Shutterstock / Calin Tatu
The panel received close to 500 submissions.
Wikimedia Commons: Bruce Marlin
Over the past decade, researchers from diverse fields have realized what most of us know intuitively: Nature is good for our health and wellbeing. They have discovered countless links between time spent outdoors and cognitive, physical and emotional development.
Show someone a photo of a lush forest with a grizzly bear and ask what's in the picture. Most will answer, "a bear." Add a spotted owl to the scene, and the response might become, "a grizzly bear under an owl." What you are unlikely to hear is a description of the flora accompanying the charismatic fauna.

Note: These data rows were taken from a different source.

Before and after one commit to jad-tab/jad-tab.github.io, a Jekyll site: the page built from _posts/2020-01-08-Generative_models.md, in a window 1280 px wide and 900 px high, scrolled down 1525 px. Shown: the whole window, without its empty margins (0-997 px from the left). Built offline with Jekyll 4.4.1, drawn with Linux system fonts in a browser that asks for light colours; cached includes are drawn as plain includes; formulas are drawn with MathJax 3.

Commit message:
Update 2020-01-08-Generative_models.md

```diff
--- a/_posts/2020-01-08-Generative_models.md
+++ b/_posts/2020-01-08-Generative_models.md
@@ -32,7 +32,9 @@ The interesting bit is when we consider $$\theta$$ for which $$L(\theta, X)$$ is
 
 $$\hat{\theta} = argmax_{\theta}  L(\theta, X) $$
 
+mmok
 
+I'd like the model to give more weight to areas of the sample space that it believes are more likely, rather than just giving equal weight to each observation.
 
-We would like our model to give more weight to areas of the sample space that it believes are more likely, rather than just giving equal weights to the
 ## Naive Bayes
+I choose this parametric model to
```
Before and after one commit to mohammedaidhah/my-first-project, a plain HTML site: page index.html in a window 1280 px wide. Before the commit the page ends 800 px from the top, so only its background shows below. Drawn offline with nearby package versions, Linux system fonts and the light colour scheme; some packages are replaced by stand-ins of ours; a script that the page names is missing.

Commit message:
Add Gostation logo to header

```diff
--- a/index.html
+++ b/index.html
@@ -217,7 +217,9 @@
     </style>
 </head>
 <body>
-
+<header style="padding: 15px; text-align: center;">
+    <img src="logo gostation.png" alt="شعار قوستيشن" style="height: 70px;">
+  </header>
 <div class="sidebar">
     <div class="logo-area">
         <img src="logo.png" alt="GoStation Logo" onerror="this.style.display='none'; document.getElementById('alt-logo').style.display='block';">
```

TORONTO - The federal government is failing to take the lead on climate change while the provinces are trying to tackle the issue with a patchwork of individual plans.That's the analysis emerging from...